  • Compiler: Slow to develop (edit, compile, link and run. The compile/link steps could take serious time). Fast to execute. The whole program was already in native machine code.

A one or two order of magnitude difference in the runtime performance existed between an interpreted program and a compiled program. Other distinguishing points, run-time mutability of the code for example, were also of some interest but the major distinction revolved around the run-time performance issues.

Today the landscape has evolved to such an extent that the compiled/interpreted distinction is pretty much irrelevant. Many compiled languages call upon run-time services that are not completely machine code based. Also, most interpreted languages are "compiled" into byte-code before execution. Byte-code interpreters can be very efficient and rival some compiler generated code from an execution speed point of view.

The classic difference is that compilers generated native machine code, interpreters read source code and generated machine code on the fly using some sort of run-time system. Today there are very few classic interpreters left - almost all of them compile into byte-code (or some other semi-compiled state) which then runs on a virtual "machine".

I am looking into the same concept, and found this promising article by Joel Pobar,

Create a Language Compiler for the .NET Framework

he discusses a high level concept of a compiler and proceeds to invent his own langauge for the .Net framework. Although its aimed at the .Net Framework, many of the concepts should be able to be reproduced. The Article covers:

  1. Langauge definition
  2. Scanner
  3. Parser (the bit im mainly interested in)
  4. Targeting the .Net Framework The
  5. Code Generator

there are other topics, but you get the just.

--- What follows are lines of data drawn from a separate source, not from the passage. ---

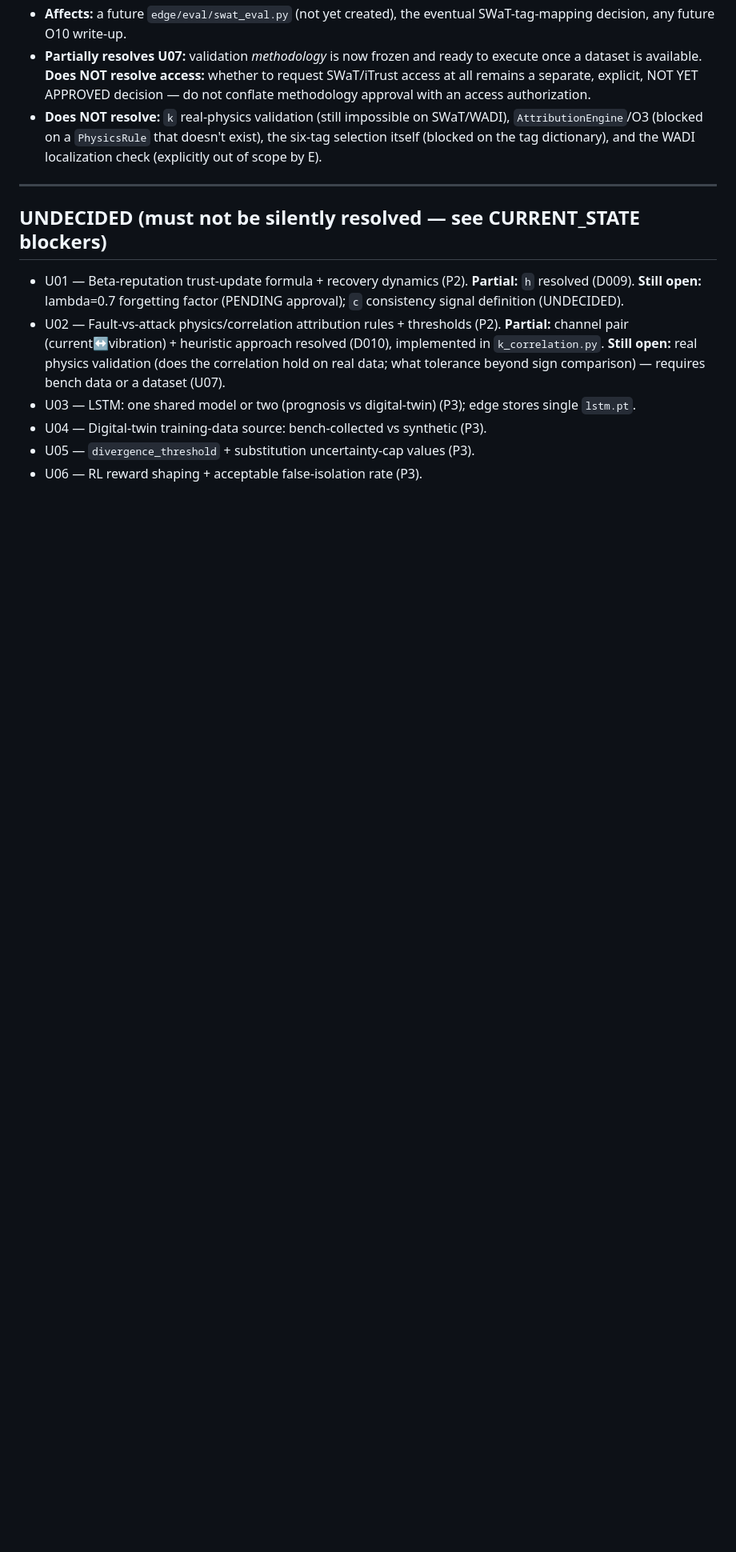
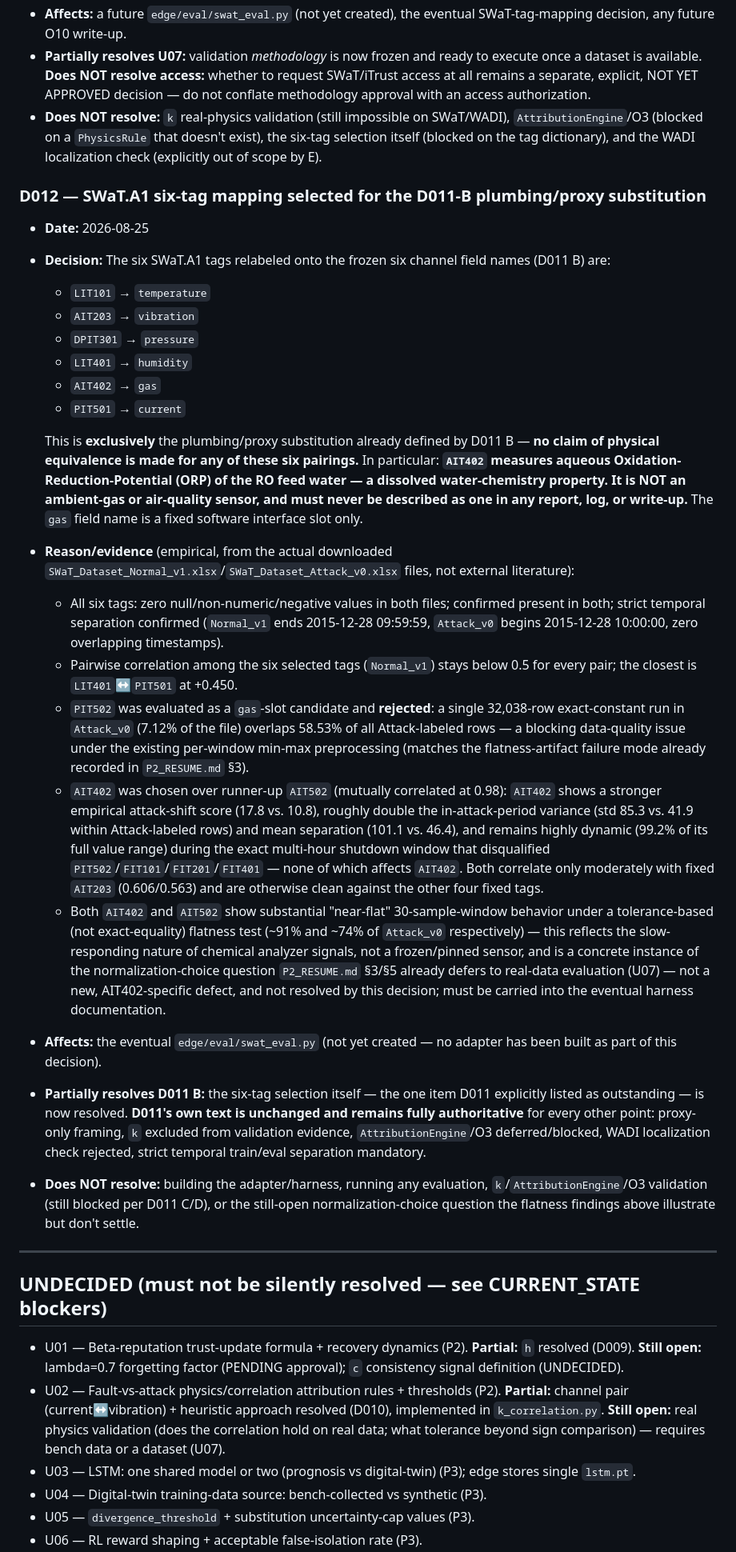
Before and after one commit to Yeshwanth-lb/SHTAPM, a Markdown page: project-state/DECISIONS.md, the part around one of its changes. Shown at 80% size. GitHub-like rendering; blank space fills up the shorter version.

Commit message:
docs: record SWaT A1 six-tag mapping
Co-Authored-By: Claude Sonnet 5 <noreply@anthropic.com>

```diff
--- a/project-state/DECISIONS.md
+++ b/project-state/DECISIONS.md
@@ -180,6 +180,69 @@
   exist), the six-tag selection itself (blocked on the tag dictionary), and
   the WADI localization check (explicitly out of scope by E).
 
+### D012 — SWaT.A1 six-tag mapping selected for the D011-B plumbing/proxy substitution
+- **Date:** 2026-08-25
+- **Decision:** The six SWaT.A1 tags relabeled onto the frozen six channel
+  field names (D011 B) are:
+  - `LIT101` → `temperature`
+  - `AIT203` → `vibration`
+  - `DPIT301` → `pressure`
+  - `LIT401` → `humidity`
+  - `AIT402` → `gas`
+  - `PIT501` → `current`
+
+  This is **exclusively** the plumbing/proxy substitution already defined by
+  D011 B — **no claim of physical equivalence is made for any of these six
+  pairings.** In particular: **`AIT402` measures aqueous
+  Oxidation-Reduction-Potential (ORP) of the RO feed water — a dissolved
+  water-chemistry property. It is NOT an ambient-gas or air-quality sensor,
+  and must never be described as one in any report, log, or write-up.** The
+  `gas` field name is a fixed software interface slot only.
+- **Reason/evidence** (empirical, from the actual downloaded
+  `SWaT_Dataset_Normal_v1.xlsx`/`SWaT_Dataset_Attack_v0.xlsx` files, not
+  external literature):
+  - All six tags: zero null/non-numeric/negative values in both files;
+    confirmed present in both; strict temporal separation confirmed
+    (`Normal_v1` ends 2015-12-28 09:59:59, `Attack_v0` begins 2015-12-28
+    10:00:00, zero overlapping timestamps).
+  - Pairwise correlation among the six selected tags (`Normal_v1`) stays
+    below 0.5 for every pair; the closest is `LIT401`↔`PIT501` at +0.450.
+  - `PIT502` was evaluated as a `gas`-slot candidate and **rejected**: a
+    single 32,038-row exact-constant run in `Attack_v0` (7.12% of the file)
+    overlaps 58.53% of all Attack-labeled rows — a blocking data-quality
+    issue under the existing per-window min-max preprocessing (matches the
+    flatness-artifact failure mode already recorded in `P2_RESUME.md` §3).
+  - `AIT402` was chosen over runner-up `AIT502` (mutually correlated at
+    0.98): `AIT402` shows a stronger empirical attack-shift score (17.8 vs.
+    10.8), roughly double the in-attack-period variance (std 85.3 vs. 41.9
+    within Attack-labeled rows) and mean separation (101.1 vs. 46.4), and
+    remains highly dynamic (99.2% of its full value range) during the exact
+    multi-hour shutdown window that disqualified
+    `PIT502`/`FIT101`/`FIT201`/`FIT401` — none of which affects `AIT402`.
+    Both correlate only moderately with fixed `AIT203` (0.606/0.563) and are
+    otherwise clean against the other four fixed tags.
+  - Both `AIT402` and `AIT502` show substantial "near-flat" 30-sample-window
+    behavior under a tolerance-based (not exact-equality) flatness test
+    (~91% and ~74% of `Attack_v0` respectively) — this reflects the
+    slow-responding nature of chemical analyzer signals, not a
+    frozen/pinned sensor, and is a concrete instance of the
+    normalization-choice question `P2_RESUME.md` §3/§5 already defers to
+    real-data evaluation (U07) — not a new, AIT402-specific defect, and not
+    resolved by this decision; must be carried into the eventual harness
+    documentation.
+- **Affects:** the eventual `edge/eval/swat_eval.py` (not yet created — no
+  adapter has been built as part of this decision).
+- **Partially resolves D011 B:** the six-tag selection itself — the one item
+  D011 explicitly listed as outstanding — is now resolved. **D011's own
+  text is unchanged and remains fully authoritative** for every other
+  point: proxy-only framing, `k` excluded from validation evidence,
+  `AttributionEngine`/O3 deferred/blocked, WADI localization check rejected,
+  strict temporal train/eval separation mandatory.
+- **Does NOT resolve:** building the adapter/harness, running any
+  evaluation, `k`/`AttributionEngine`/O3 validation (still blocked per D011
+  C/D), or the still-open normalization-choice question the flatness
+  findings above illustrate but don't settle.
+
 ---
 
 ## UNDECIDED (must not be silently resolved — see CURRENT_STATE blockers)
```
Also changed, not shown: other parts of project-state/DECISIONS.md (+3 -2 lines), project-state/P2_RESUME.md (+15 -13 lines).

Its aimed to people starting out, written in C# (not quite Java)



java python compiler-construction programming-languages interpreter